** Opening Supplied data block **
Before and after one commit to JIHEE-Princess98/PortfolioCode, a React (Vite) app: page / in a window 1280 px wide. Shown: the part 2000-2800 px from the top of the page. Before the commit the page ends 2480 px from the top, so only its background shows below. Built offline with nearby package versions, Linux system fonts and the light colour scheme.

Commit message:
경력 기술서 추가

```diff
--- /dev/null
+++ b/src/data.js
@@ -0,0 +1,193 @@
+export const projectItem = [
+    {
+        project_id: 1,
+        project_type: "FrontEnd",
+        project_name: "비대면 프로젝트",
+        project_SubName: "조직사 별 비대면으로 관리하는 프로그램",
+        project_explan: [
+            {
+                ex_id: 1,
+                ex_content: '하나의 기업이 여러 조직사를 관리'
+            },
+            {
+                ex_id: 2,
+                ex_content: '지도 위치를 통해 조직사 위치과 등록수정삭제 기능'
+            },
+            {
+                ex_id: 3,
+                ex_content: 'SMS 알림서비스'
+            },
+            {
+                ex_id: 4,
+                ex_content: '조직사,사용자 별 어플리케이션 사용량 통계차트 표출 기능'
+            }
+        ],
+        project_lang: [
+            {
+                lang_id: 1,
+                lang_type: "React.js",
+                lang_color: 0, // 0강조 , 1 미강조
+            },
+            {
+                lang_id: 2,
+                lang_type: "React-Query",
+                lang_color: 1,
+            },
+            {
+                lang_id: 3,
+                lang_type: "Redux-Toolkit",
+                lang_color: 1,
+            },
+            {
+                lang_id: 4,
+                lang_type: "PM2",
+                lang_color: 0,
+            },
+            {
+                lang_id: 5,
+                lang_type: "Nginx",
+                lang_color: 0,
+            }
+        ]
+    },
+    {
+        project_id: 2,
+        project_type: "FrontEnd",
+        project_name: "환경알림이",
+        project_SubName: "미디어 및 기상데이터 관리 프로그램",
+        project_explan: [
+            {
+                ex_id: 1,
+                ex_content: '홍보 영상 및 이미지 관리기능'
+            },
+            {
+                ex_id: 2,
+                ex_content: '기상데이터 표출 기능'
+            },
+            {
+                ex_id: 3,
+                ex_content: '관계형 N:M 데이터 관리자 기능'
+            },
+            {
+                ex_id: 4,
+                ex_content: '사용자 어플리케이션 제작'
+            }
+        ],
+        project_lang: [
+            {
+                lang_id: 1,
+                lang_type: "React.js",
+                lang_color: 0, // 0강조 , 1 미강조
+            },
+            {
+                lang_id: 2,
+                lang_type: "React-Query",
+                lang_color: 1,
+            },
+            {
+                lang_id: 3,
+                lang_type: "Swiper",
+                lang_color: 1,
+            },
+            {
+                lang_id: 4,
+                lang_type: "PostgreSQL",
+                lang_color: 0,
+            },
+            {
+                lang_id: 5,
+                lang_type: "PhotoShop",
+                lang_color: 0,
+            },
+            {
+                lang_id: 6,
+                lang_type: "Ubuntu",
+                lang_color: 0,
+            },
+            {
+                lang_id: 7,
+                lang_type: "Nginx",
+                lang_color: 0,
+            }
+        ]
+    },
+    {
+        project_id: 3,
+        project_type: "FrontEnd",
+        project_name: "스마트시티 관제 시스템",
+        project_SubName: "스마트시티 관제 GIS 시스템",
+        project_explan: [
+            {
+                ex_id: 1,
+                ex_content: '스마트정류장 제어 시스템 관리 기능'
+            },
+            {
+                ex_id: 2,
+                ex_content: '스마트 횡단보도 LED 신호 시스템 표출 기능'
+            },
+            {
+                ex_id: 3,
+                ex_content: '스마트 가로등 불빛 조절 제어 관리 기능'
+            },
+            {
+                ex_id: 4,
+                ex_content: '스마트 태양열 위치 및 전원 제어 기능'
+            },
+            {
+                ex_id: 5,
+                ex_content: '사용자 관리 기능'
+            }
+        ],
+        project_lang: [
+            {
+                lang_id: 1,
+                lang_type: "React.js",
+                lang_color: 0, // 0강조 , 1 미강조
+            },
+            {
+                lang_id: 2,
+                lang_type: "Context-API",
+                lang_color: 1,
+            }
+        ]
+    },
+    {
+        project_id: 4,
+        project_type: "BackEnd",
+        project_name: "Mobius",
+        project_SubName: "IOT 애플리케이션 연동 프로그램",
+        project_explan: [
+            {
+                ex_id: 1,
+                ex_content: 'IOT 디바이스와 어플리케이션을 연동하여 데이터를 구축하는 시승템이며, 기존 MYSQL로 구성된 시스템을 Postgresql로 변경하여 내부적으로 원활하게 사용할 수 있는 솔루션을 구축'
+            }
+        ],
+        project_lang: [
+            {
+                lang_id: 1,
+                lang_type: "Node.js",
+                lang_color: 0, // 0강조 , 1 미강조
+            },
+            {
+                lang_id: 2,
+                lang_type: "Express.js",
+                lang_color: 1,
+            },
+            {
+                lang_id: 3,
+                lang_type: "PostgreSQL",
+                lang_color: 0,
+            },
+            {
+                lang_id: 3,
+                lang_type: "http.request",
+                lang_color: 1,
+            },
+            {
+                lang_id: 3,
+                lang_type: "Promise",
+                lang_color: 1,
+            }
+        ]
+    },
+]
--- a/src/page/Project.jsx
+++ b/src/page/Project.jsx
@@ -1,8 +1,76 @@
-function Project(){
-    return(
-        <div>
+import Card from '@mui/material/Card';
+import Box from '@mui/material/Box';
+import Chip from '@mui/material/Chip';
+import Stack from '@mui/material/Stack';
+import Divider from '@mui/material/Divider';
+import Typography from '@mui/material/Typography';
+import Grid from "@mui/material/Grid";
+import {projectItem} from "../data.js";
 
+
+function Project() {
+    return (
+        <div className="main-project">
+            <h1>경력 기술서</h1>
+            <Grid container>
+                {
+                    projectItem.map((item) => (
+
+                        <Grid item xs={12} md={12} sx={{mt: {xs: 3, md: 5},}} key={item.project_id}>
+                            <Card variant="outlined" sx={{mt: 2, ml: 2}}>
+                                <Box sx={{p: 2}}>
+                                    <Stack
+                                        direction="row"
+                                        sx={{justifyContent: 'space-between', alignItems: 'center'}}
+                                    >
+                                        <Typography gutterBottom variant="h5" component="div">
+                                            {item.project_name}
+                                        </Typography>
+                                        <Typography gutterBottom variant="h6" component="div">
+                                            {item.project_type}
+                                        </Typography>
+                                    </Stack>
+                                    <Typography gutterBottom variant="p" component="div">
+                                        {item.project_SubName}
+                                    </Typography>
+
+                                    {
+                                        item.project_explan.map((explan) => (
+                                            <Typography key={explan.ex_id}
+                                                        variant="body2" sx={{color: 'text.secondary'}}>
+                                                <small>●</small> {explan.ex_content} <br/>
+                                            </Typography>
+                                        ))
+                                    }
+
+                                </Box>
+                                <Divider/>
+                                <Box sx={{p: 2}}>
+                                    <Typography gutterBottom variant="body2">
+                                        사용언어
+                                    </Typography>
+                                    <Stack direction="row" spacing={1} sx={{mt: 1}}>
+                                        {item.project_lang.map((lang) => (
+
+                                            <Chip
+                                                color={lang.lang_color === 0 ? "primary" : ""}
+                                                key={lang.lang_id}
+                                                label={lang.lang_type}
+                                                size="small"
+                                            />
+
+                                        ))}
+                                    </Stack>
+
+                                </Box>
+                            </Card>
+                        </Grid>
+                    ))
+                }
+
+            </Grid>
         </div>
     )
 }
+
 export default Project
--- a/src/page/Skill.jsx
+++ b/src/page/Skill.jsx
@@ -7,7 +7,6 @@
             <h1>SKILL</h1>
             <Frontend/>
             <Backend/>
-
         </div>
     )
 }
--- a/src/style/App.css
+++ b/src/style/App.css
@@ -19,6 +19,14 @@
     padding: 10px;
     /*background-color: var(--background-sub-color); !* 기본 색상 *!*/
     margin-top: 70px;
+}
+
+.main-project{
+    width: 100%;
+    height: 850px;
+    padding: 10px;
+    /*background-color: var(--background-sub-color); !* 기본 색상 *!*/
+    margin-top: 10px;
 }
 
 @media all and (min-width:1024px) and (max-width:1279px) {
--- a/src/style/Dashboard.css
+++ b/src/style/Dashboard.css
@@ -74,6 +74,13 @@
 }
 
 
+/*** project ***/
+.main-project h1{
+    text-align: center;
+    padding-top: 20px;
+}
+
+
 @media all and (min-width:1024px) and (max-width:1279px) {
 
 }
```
** Closing Supplied data block **
- _Requirement_:
Report the number of lines in the material above holding the word "padding", without anything else.

- _Expected output_:
3